AIM OF THE TASK: In the data below, find the lines containing "import" and say how many there are, nothing more.

DATASET RECORDS:
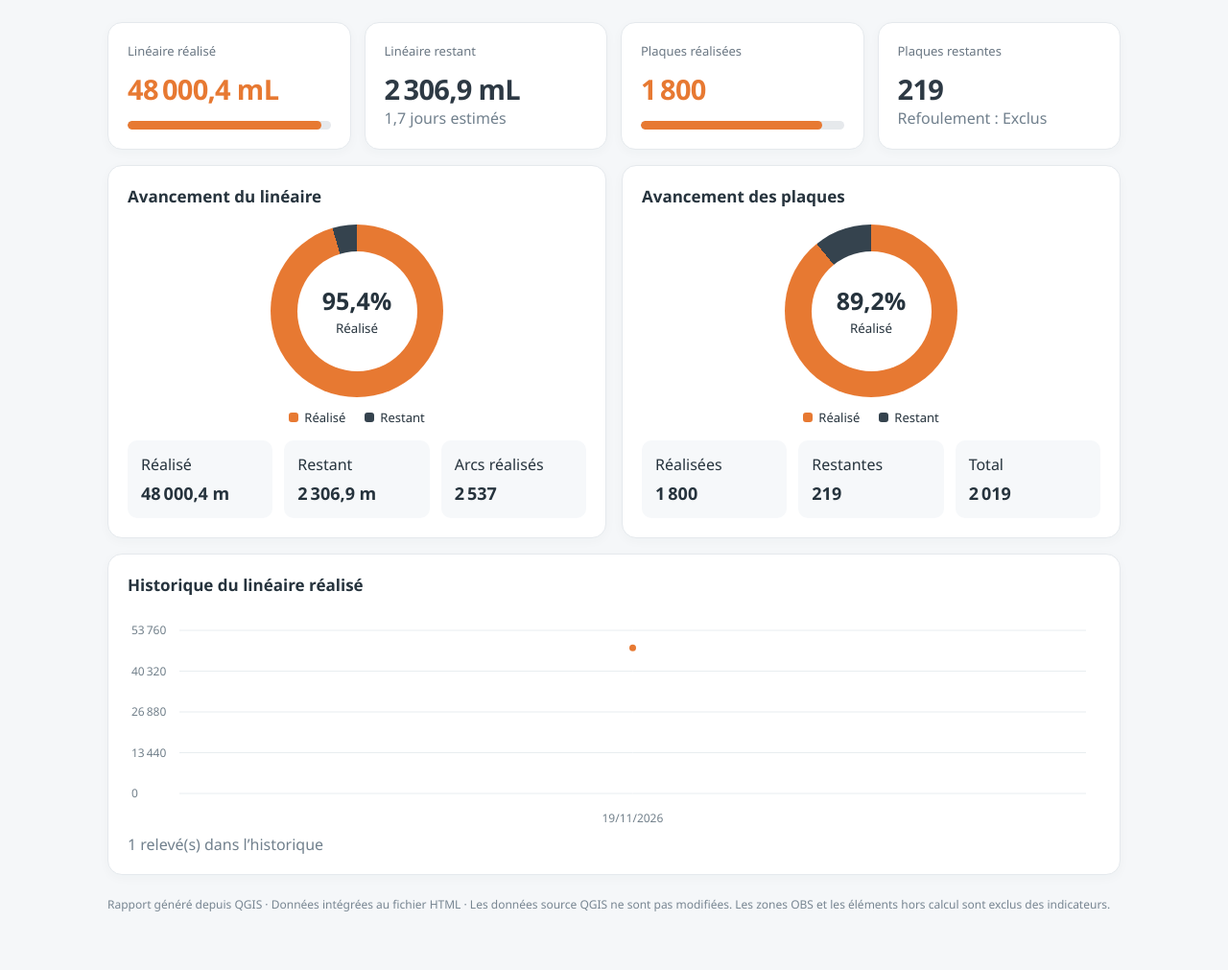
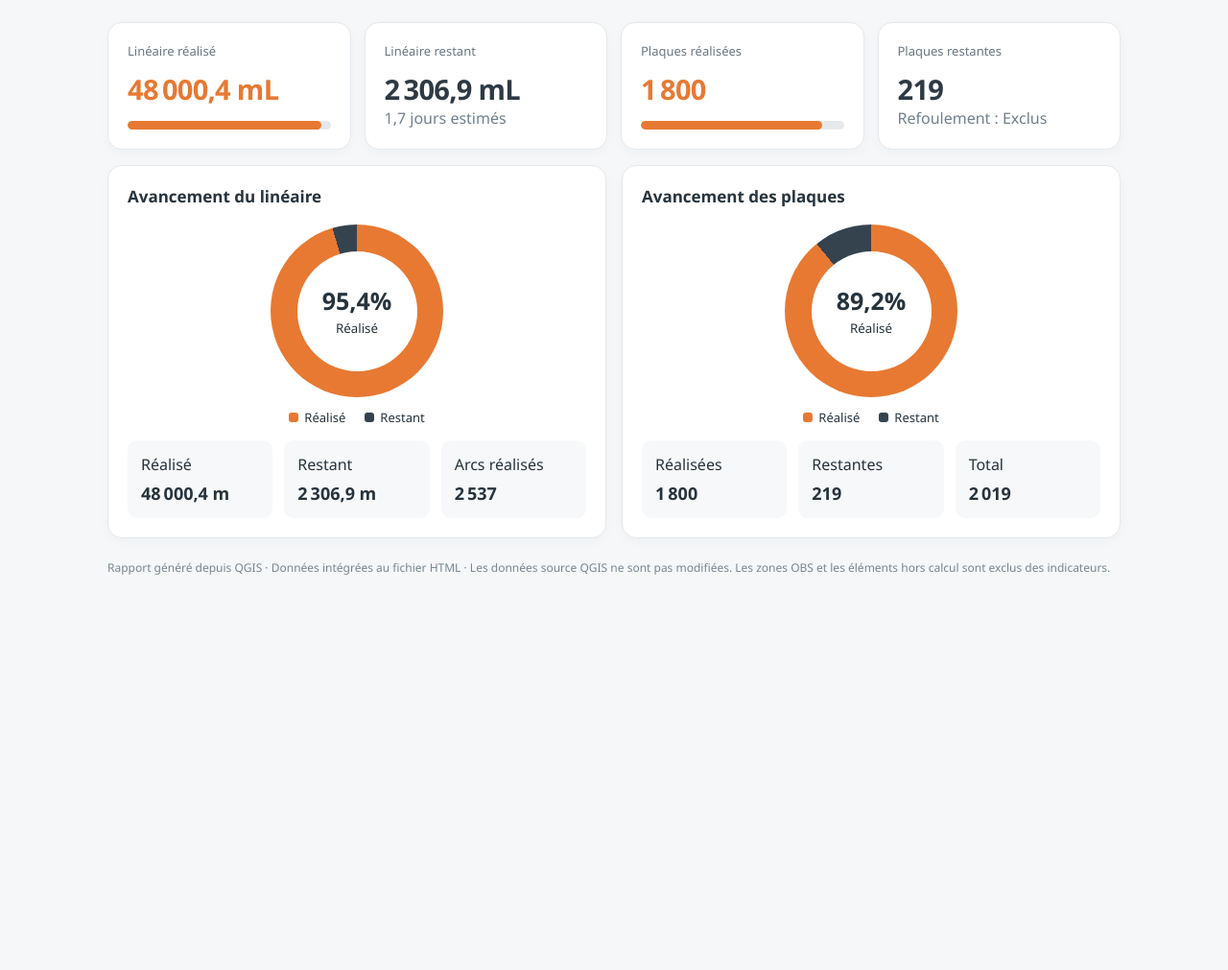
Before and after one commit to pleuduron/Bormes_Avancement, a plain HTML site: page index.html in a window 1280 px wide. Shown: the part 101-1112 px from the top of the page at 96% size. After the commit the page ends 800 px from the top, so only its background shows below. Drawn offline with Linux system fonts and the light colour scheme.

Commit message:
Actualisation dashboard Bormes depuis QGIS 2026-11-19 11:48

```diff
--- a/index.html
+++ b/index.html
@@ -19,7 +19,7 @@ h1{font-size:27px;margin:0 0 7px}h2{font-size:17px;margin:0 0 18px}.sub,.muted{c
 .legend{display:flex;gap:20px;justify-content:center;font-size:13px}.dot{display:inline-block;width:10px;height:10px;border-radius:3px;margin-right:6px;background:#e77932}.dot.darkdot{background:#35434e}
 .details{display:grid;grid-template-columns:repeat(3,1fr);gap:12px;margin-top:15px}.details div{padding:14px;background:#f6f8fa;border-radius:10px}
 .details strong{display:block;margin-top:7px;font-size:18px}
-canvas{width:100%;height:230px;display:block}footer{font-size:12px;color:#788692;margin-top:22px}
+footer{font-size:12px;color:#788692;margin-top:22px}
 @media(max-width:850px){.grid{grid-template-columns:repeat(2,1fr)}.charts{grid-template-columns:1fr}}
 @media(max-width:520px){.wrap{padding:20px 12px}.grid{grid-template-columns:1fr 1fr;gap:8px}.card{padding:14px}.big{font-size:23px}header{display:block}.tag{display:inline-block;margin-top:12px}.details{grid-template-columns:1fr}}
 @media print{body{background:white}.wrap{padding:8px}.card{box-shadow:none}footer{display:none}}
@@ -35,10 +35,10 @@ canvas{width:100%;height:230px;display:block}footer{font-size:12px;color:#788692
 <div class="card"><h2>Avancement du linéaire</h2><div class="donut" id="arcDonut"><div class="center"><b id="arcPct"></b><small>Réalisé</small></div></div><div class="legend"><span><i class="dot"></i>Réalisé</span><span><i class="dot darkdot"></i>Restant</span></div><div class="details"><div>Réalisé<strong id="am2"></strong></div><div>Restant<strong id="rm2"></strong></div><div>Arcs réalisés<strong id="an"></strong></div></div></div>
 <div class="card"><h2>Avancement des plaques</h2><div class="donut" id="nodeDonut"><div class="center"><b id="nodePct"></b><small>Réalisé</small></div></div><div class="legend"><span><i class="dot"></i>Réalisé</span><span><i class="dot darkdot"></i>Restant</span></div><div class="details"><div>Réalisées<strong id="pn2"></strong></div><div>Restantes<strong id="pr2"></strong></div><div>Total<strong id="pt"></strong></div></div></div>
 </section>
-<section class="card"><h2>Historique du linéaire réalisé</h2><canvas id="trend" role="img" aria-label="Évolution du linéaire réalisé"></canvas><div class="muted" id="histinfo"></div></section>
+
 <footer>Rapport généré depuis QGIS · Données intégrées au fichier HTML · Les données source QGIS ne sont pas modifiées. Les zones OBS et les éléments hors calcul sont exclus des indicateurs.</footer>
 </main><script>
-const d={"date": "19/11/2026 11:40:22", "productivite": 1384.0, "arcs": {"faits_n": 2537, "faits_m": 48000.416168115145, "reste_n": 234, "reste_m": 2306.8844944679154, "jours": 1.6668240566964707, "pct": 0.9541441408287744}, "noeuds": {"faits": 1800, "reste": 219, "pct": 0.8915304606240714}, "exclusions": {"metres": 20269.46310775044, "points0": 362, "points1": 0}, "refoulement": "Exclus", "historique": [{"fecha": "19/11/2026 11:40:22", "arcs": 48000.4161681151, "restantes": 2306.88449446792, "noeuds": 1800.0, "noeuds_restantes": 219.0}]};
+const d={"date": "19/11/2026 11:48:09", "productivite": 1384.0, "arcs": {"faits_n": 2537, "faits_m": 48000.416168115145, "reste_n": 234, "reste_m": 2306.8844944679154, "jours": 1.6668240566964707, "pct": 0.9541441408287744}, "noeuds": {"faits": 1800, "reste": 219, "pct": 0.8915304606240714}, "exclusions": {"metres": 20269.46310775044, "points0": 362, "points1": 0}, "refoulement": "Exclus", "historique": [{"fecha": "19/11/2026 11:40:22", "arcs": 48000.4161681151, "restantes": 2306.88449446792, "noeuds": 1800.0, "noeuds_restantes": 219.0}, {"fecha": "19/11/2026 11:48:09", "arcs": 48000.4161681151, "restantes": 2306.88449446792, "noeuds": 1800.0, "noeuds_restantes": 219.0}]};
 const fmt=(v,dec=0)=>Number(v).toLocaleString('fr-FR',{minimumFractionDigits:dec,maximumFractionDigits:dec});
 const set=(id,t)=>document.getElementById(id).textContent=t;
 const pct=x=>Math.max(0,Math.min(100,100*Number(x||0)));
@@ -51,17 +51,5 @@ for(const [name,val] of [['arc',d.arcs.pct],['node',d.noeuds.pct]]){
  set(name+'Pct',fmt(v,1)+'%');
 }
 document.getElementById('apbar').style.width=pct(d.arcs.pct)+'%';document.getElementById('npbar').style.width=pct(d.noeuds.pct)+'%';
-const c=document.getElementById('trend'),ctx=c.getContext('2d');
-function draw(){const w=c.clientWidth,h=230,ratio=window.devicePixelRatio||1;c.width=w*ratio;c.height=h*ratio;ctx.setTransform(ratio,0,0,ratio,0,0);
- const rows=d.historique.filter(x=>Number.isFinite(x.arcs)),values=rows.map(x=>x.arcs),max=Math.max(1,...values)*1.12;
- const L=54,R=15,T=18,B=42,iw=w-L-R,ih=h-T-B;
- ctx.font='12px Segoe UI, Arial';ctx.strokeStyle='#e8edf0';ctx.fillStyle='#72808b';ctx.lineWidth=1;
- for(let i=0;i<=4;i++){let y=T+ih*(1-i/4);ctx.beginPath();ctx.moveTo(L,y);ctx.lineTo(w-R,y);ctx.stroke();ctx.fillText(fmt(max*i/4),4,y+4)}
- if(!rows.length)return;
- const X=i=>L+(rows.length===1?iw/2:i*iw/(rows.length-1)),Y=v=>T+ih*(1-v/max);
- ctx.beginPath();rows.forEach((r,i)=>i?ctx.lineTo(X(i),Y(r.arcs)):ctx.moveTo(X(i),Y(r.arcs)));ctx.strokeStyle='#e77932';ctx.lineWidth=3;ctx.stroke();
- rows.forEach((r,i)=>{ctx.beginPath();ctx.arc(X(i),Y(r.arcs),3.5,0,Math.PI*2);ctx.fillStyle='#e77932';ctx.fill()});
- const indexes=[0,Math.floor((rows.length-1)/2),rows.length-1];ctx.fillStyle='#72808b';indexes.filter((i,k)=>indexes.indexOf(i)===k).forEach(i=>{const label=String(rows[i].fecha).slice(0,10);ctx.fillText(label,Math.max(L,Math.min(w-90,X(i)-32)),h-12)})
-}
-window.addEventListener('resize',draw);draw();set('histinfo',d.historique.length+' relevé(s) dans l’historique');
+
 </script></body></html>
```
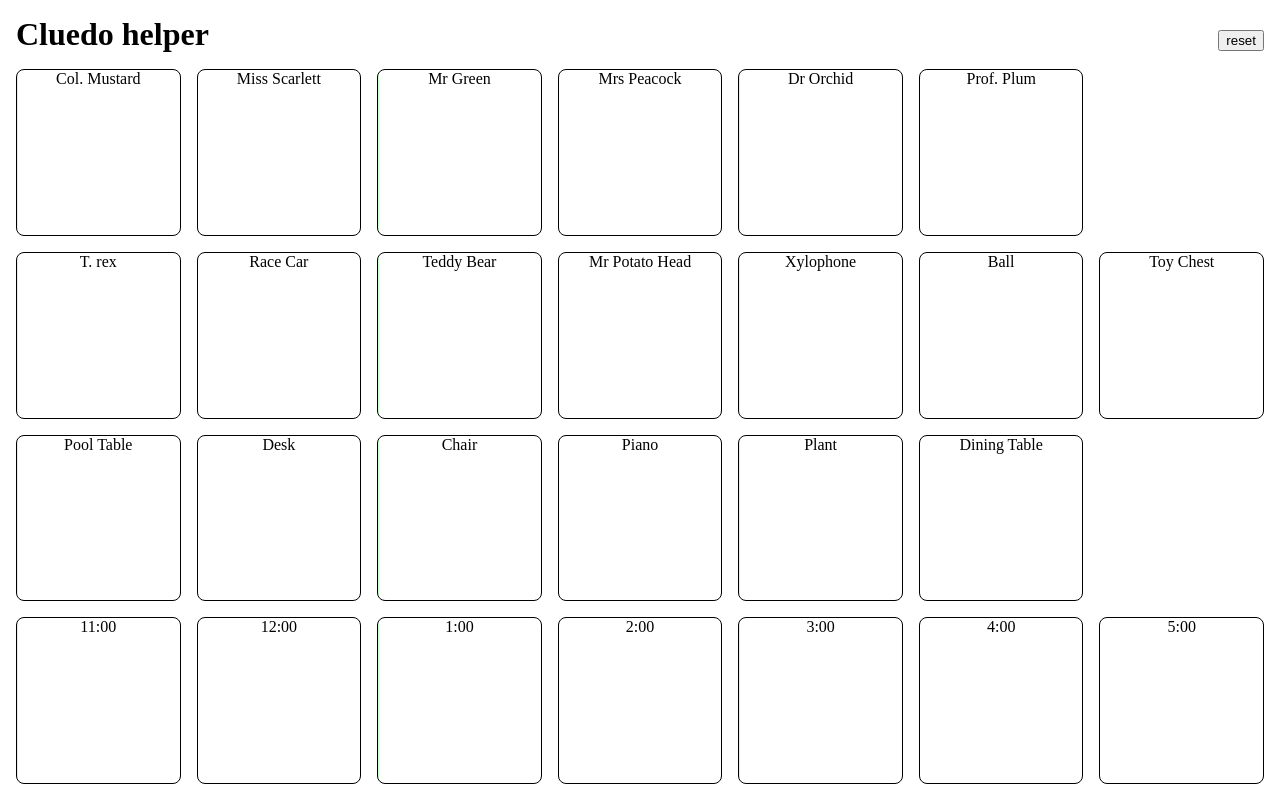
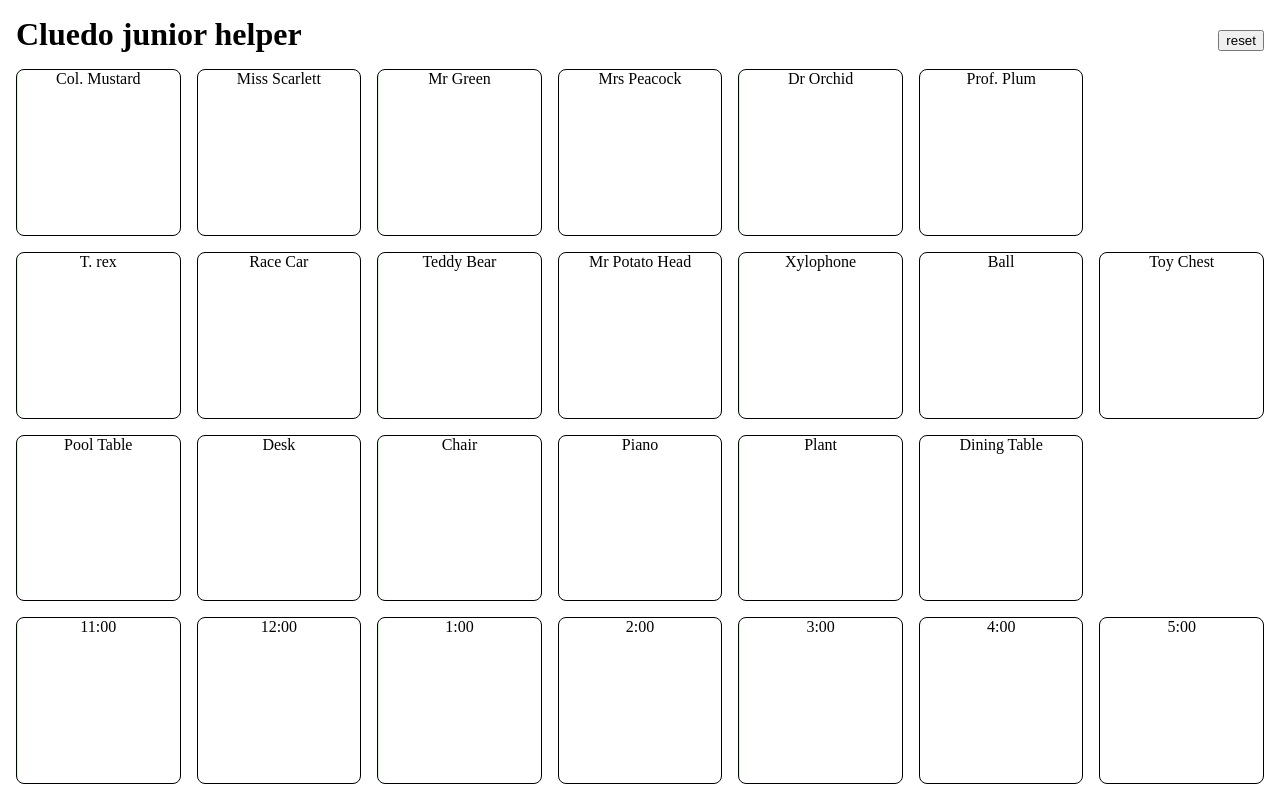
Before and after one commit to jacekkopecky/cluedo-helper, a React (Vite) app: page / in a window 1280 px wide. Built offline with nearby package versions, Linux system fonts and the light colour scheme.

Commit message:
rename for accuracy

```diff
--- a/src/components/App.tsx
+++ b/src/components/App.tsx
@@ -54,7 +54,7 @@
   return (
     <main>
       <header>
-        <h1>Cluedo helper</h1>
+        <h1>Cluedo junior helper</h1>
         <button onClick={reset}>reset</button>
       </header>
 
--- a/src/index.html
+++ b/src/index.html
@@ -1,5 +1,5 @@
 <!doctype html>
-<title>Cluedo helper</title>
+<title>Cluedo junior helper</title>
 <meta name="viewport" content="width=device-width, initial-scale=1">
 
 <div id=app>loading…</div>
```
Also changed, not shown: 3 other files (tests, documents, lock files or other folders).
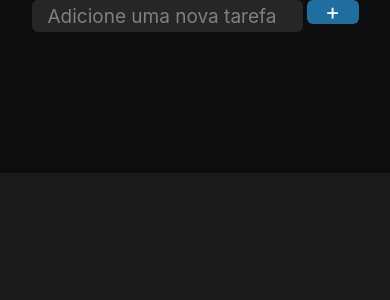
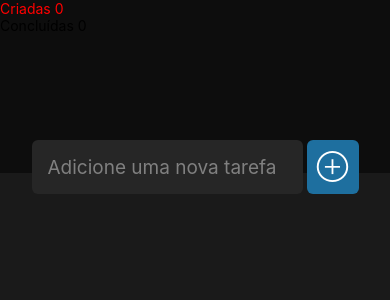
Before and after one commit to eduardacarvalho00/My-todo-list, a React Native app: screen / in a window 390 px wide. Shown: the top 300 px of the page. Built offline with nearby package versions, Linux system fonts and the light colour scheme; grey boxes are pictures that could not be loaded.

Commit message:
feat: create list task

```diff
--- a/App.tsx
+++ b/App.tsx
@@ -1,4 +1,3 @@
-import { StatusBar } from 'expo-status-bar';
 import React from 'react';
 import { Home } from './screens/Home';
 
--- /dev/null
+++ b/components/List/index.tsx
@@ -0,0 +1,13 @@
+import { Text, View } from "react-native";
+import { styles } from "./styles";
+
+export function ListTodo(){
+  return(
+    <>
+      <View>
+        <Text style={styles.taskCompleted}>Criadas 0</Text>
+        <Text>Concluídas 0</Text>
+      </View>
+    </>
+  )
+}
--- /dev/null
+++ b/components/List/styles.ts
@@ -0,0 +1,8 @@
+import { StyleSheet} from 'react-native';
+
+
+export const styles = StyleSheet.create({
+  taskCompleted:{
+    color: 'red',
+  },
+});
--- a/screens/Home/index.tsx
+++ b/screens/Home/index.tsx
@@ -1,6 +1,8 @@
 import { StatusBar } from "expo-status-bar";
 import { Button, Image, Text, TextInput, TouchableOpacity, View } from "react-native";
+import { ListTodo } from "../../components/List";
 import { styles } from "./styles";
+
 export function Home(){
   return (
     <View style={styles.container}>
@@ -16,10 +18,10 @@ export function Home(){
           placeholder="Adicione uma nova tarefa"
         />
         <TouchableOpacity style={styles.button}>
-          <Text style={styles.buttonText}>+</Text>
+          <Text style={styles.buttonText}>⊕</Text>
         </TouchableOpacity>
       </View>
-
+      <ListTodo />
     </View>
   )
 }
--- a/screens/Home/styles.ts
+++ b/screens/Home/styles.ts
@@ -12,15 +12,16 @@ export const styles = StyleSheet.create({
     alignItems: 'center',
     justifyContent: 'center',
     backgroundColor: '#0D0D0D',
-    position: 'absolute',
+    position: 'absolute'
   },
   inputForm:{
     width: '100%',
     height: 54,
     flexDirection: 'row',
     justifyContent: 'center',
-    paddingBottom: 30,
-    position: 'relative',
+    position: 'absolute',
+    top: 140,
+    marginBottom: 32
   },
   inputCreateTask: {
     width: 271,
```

OUTPUT FOR THIS EXERCISE: 10